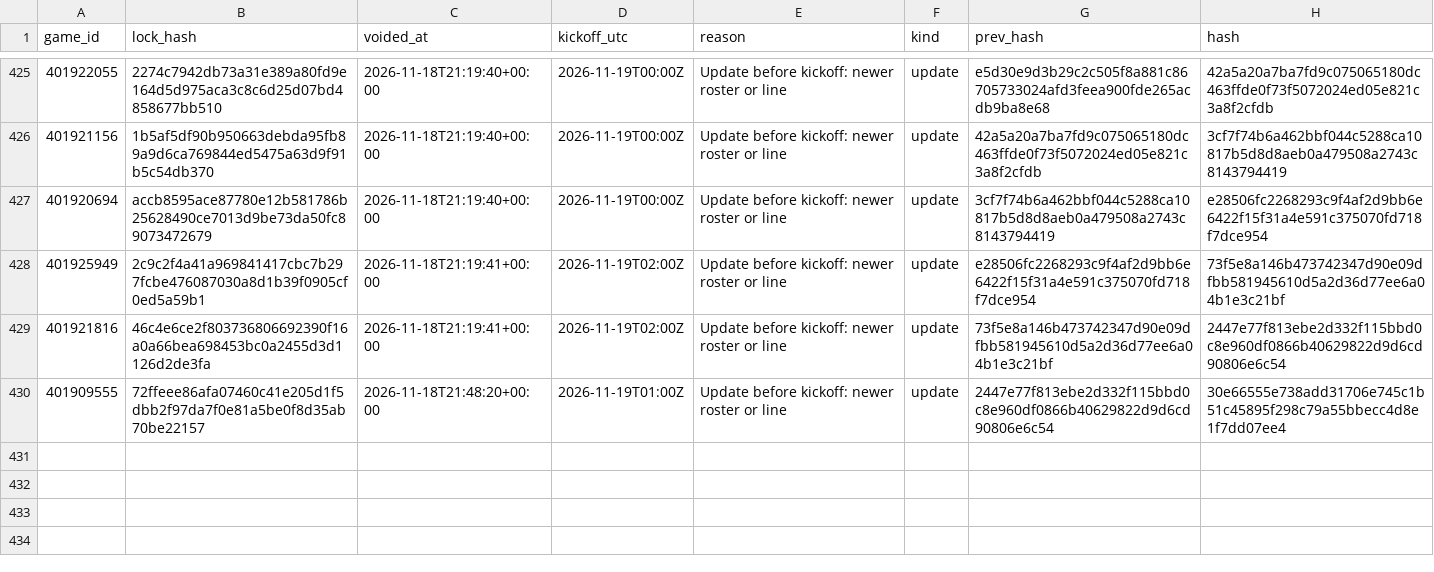
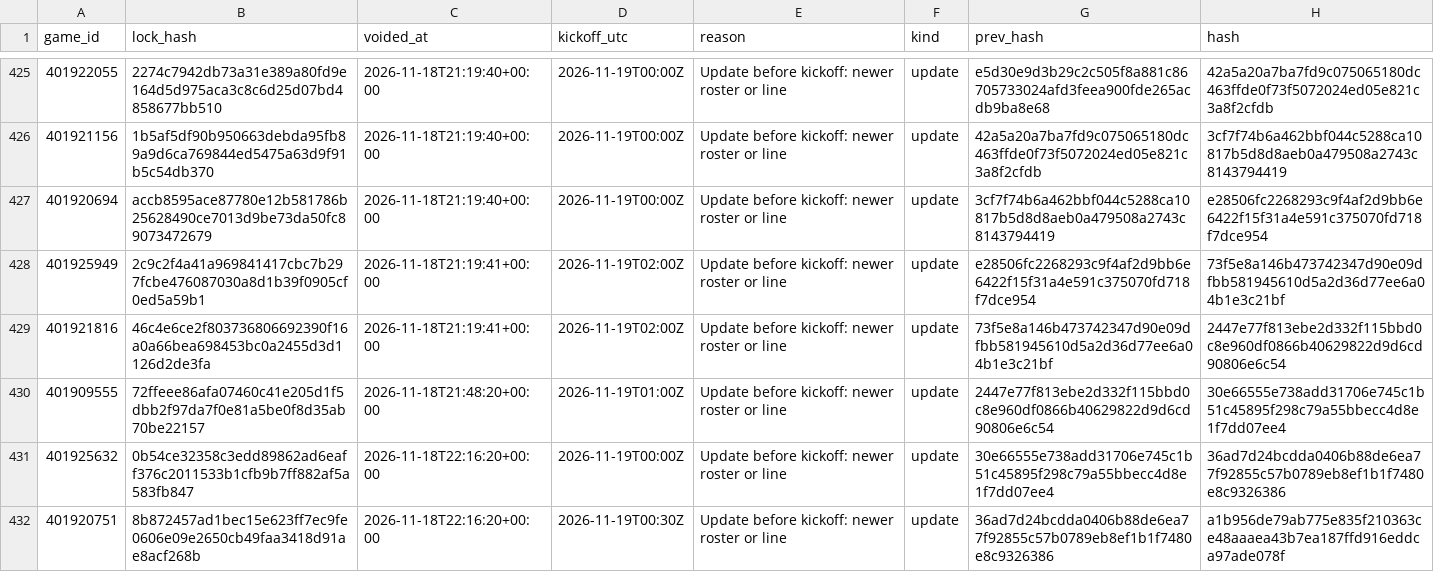
Before and after one commit to Seed808/theesness-data, a CSV file: model/ledger/cbb_locks_voids.csv, drawn as a sheet; only a part is shown, gaps mark what is left out.

```diff
--- a/model/ledger/cbb_locks_voids.csv
+++ b/model/ledger/cbb_locks_voids.csv
@@ -430 +430,3 @@ game_id,lock_hash,voided_at,kickoff_utc,reason,kind,prev_hash,hash
 401909555,72ffeee86afa07460c41e205d1f5dbb2f97da7f0e81a5be0f8d35ab70be22157,2026-11-18T21:48:20+00:00,2026-11-19T01:00Z,Update before kickoff: newer roster or line,update,2447e77f813ebe2d332f115bbd0c8e960df0866b40629822d9d6cd90806e6c54,30e66555e738add31706e745c1b51c45895f298c79a55bbecc4d8e1f7dd07ee4
+401925632,0b54ce32358c3edd89862ad6eaff376c2011533b1cfb9b7ff882af5a583fb847,2026-11-18T22:16:20+00:00,2026-11-19T00:00Z,Update before kickoff: newer roster or line,update,30e66555e738add31706e745c1b51c45895f298c79a55bbecc4d8e1f7dd07ee4,36ad7d24bcdda0406b88de6ea77f92855c57b0789eb8ef1b1f7480e8c9326386
+401920751,8b872457ad1bec15e623ff7ec9fe0606e09e2650cb49faa3418d91ae8acf268b,2026-11-18T22:16:20+00:00,2026-11-19T00:30Z,Update before kickoff: newer roster or line,update,36ad7d24bcdda0406b88de6ea77f92855c57b0789eb8ef1b1f7480e8c9326386,a1b956de79ab775e835f210363ce48aaaea43b7ea187ffd916eddca97ade078f
```
Also changed, not shown: model/ledger/cbb_locks.csv, model/ledger/nba_locks.csv, 48 other files.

● **Work instructions**:
Select every line in the records above that contains the word "model".

● **Response to this exercise**:
Before and after one commit to Seed808/theesness-data, a CSV file: model/ledger/cbb_locks_voids.csv, drawn as a sheet; only a part is shown, gaps mark what is left out.
--- a/model/ledger/cbb_locks_voids.csv
+++ b/model/ledger/cbb_locks_voids.csv
Also changed, not shown: model/ledger/cbb_locks.csv, model/ledger/nba_locks.csv, 48 other files.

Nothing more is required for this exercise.